The gift of having a voice

A sense of peace engulfed me. I had reached the bottom and faced my fears. Then I pushed away from them. 

Too often we fear of speaking up. We’re afraid of unforeseen consequences. But most often, the inaction brought on by fear has far dire consequences than any act of courage. 

Yesterday I was an emotional mess. I turned to the Psalms. Then I spoke up the best I knew, in writing, making cold calls to different offices. Reading about institutions, levels of reports, and the law. 

And today we went out to knock at doors. The same building I visited 5 years ago, knocking at doors to inquire about adoption for the first time. I was then a lot more afraid and emotional, yet hopeful. 

I’ve always been shy. I don’t know what to say and how to engage with strangers in unpredictable contexts. But from the gate keeper to the executive director, to the acting general director, one at a time, I approached and addressed, I introduced myself, I held their gaze, I spoke succinctly and persuasively confident. Because it doesn’t come natural to me, I always find it fascinating, how people are drawn in, how their attention is genuinely captured. 

Everyone was present and engaged. Not dismissive, not rude, not bothered.

The last office we visited, I saw on the general director’s desk, my email printed, with blue scribbles at the top. She was about to send it to the wrong office. We were there just in time. She called in a chief of a certain department. We each shared the information we knew. We connected the dots. The email of inquiry is about to reach the right department for follow up. Then we’ll get a call.

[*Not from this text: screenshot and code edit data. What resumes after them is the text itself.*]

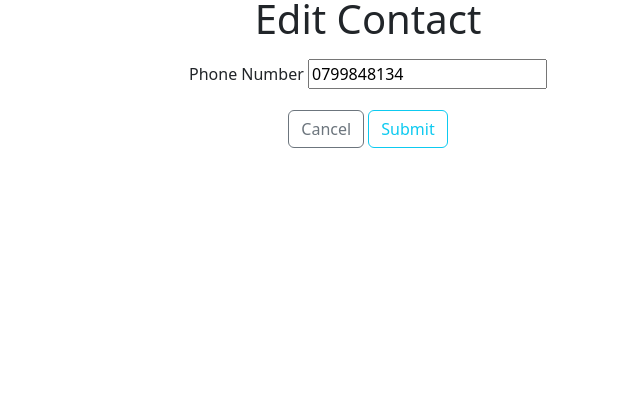
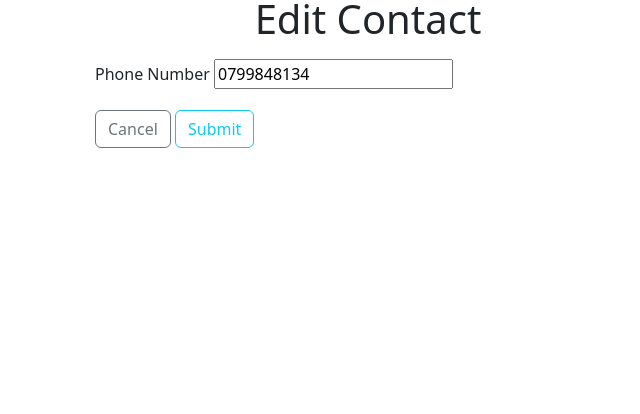
Before and after one commit to mmbogajemimah/BoardMeets_Demo, a Django app: page /organizations-contacts/1/edit/ in a window 1280 px wide. Shown: the part 337-751 px from the top of the page, without its empty margins (272-912 px from the left). Run offline with Django 4.2, Linux system fonts and the light colour scheme; data comes from the database, SQL or seed files in the repository.

Commit message:
edit_contact template edits

```diff
--- a/boardmeets/base/templates/base/edit_contact.html
+++ b/boardmeets/base/templates/base/edit_contact.html
@@ -34,18 +34,21 @@
         </a>
     </div>
   </nav>
+
   <div class="container mt-3">
     <div class="row">
+      <div class="col-md-6 offset-md-3">
         <div class="form-container">
           <h1 class="form-title text-center mb-3">Edit Contact</h1>
           <form action="" method="post">
             {% csrf_token %}
-          <div class="mb-3 text-center">
+            <div class="mb-3 ">
               <label for="{{ form.phone_number.id_for_label }}" class="form-label">Phone Number</label>
               {{ form.phone_number }}
+              <!-- <small class="form-text text-muted">Maximum 15 characters</small> -->
             </div>
 
-          <div class="text-center">
+            <div class="">
               <a href="{% url 'organizations_contacts' %}" class="btn btn-outline-secondary">Cancel</a>
               <button type="submit" class="btn btn-outline-info">Submit</button>
             </div>
@@ -53,7 +56,9 @@
         </div>
       </div>
     </div>
-  <footer class="home-footer text-white p-4 fixed-bottom">
+  </div>
+
+  <footer class="home-footer text-white p-3 fixed-bottom">
     <div class="d-flex justify-content-center align-items-center">
         <span class="me-3" style="font-size: 18px;">
         <i class="fas fa-user"></i> Users
```
Lines whose indentation alone changed are shown as unchanged.
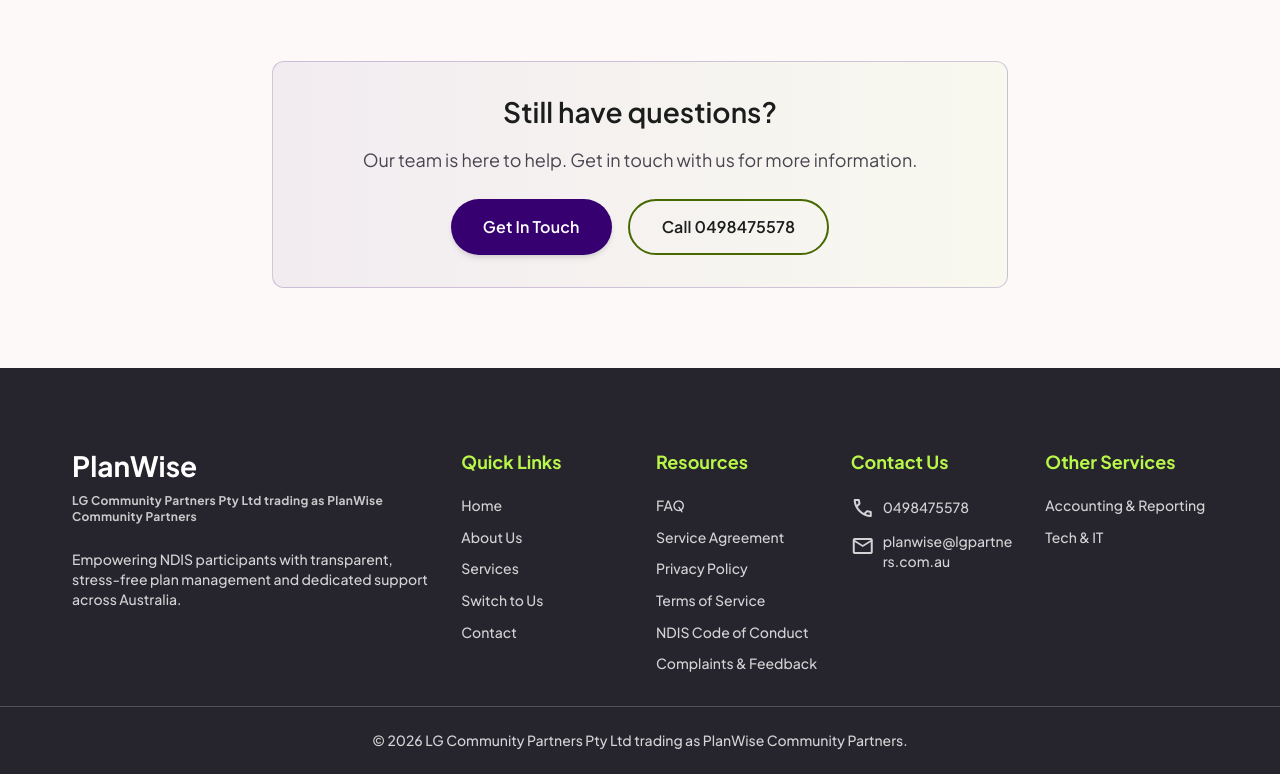
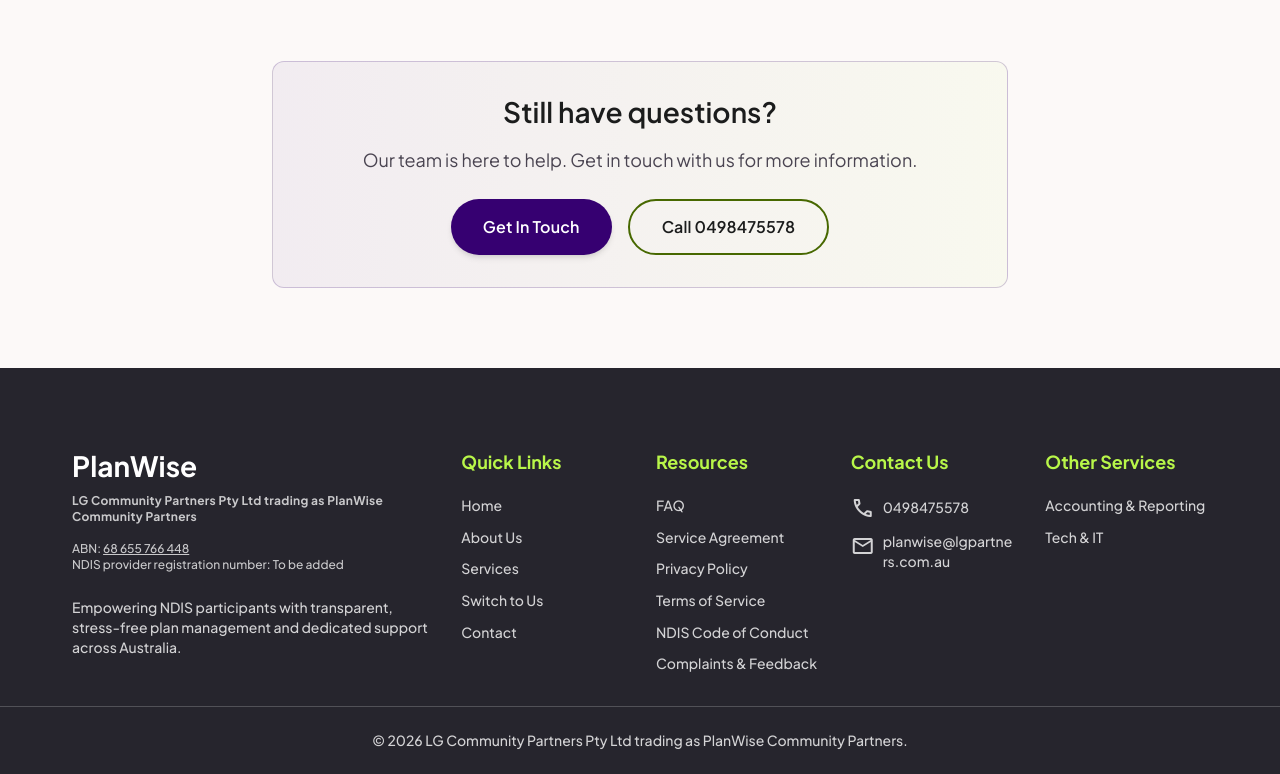
Before and after one commit to udaychugh/plan-wise-partners, a website: page faq.html in a window 1280 px wide. Shown: the part 1334-2108 px from the top of the page. Drawn offline with nearby package versions, Linux system fonts and the light colour scheme.

Commit message:
more changes

```diff
--- a/assets/footer.js
+++ b/assets/footer.js
@@ -12,6 +12,19 @@
             class="font-label-sm text-label-sm text-on-tertiary/75 dark:text-on-tertiary-container/75 -mt-2 text-xs font-bold tracking-wide"
           >
             LG Community Partners Pty Ltd trading as PlanWise Community Partners
+          </p>
+          <p
+            class="font-label-sm text-label-sm text-on-tertiary/75 dark:text-on-tertiary-container/75 text-xs"
+          >
+            ABN:
+            <a
+              class="underline"
+              href="https://abr.business.gov.au/ABN/View?abn=68655766448"
+              target="_blank"
+              rel="noopener noreferrer"
+            >68 655 766 448</a>
+            <br />
+            NDIS provider registration number: To be added
           </p>
           <p
             class="font-label-sm text-label-sm text-on-tertiary/80 dark:text-on-tertiary-container/80 mt-2 text-sm"
```
Also changed, not shown: index.html (+4 -4 lines), ndis-code-of-conduct.html (+2 -1 lines), assets/css/site.css.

I’ll give it a week. Then with perseverance, we hop on the trail of persuasion yet again. Not giving up.